Sabrina Wullstein has popularized the creation of an epitympanic osteoplastic flap.13 This elegant procedure gives wide exposure of the epitympanum and mastoid antrum. Variations in the technique are more popular in the United States and Europe.14,15

The osteoplastic flap approach is begun like an anterior atticotomy, as previously described. The scutum is thinned but not drilled away as in the atticotomy. The scutum, the lateral epitympanic

Atticotomy

FIGURE 7-5 The external ear canal is enlarged as in the anterior atticotomy to the level of the tegmen with thinning of the lateral attic wall, the scutum. The bone cuts for the osteoplastic flap are outlined. The anterior, superior, and posterior bone cuts are made with a pointed diamond bur, using the tegmen as a guide. The posterior inferior cut at the fossa incudis is made with a small round diamond bur from lateral to medial to minimize the potential of injury to the incus or facial nerve.

FIGURE 7-5 The external ear canal is enlarged as in the anterior atticotomy to the level of the tegmen with thinning of the lateral attic wall, the scutum. The bone cuts for the osteoplastic flap are outlined. The anterior, superior, and posterior bone cuts are made with a pointed diamond bur, using the tegmen as a guide. The posterior inferior cut at the fossa incudis is made with a small round diamond bur from lateral to medial to minimize the potential of injury to the incus or facial nerve.

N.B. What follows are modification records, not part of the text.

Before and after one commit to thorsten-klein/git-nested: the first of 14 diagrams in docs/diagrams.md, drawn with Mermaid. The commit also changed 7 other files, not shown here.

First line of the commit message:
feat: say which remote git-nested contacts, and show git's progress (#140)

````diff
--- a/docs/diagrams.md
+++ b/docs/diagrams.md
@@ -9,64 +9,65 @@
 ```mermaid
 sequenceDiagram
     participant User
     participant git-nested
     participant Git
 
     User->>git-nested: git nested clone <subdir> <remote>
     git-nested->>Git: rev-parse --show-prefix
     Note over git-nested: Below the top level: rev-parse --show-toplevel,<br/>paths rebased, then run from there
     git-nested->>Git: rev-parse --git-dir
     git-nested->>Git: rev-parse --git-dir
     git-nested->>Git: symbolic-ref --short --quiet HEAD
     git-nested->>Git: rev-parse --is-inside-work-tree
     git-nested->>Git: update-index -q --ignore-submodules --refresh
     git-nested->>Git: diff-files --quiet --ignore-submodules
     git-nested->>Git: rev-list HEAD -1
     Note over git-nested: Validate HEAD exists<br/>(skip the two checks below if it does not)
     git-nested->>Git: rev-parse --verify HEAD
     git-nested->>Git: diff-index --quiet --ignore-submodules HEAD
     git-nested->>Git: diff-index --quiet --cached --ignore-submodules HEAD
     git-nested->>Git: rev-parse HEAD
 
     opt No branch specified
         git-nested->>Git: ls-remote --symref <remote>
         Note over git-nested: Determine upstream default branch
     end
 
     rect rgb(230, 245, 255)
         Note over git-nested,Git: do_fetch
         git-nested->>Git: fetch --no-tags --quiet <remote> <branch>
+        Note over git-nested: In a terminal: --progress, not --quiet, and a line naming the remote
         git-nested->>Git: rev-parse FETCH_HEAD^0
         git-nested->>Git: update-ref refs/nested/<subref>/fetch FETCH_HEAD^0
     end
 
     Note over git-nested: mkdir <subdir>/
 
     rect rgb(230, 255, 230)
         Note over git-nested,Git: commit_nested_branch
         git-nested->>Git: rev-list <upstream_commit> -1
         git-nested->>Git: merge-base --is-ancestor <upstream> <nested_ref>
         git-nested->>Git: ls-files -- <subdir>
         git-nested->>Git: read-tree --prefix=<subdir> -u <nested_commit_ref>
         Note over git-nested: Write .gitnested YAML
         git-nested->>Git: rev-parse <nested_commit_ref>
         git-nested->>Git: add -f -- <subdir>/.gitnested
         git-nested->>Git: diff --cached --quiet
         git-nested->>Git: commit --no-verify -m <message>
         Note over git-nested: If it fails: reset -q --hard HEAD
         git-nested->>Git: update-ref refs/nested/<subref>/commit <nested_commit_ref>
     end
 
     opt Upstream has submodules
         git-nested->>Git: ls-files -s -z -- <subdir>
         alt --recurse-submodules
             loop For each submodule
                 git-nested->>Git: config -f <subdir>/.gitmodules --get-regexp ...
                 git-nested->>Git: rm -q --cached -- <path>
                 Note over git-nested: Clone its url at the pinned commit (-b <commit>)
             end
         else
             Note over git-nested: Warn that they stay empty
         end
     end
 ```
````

wall, is cut as an osteoplastic flap using a file-pointed diamond bur. Beginning anterior to the malleus, a vertical cut is made up to the level of the tegmen. The second cut is made from the anterior bone cut back to the aditus, following the tegmen. The third bone cut is from the tegmen down to the fossa incudis. The bone in the fossa incudis is cut from lateral to medial using a small round diamond bur, reducing the potential risk to the incus and facial nerve (Fig. 7-5). Once the bone cuts are complete, the lateral attic wall is elevated to expose the epitympanum and mastoid antrum. Anterior and posterior bony shelves are created that will support the bone flap after removal of cholesteatoma (Fig. 7-6). The osteoplastic flap is replaced using Gelfoam to support the bone flap abutting the anterior and posterior bony buttresses and prevent it from contacting the ossicular chain. The bone flap may be placed lateral to its normal position to create a larger attic space if desired.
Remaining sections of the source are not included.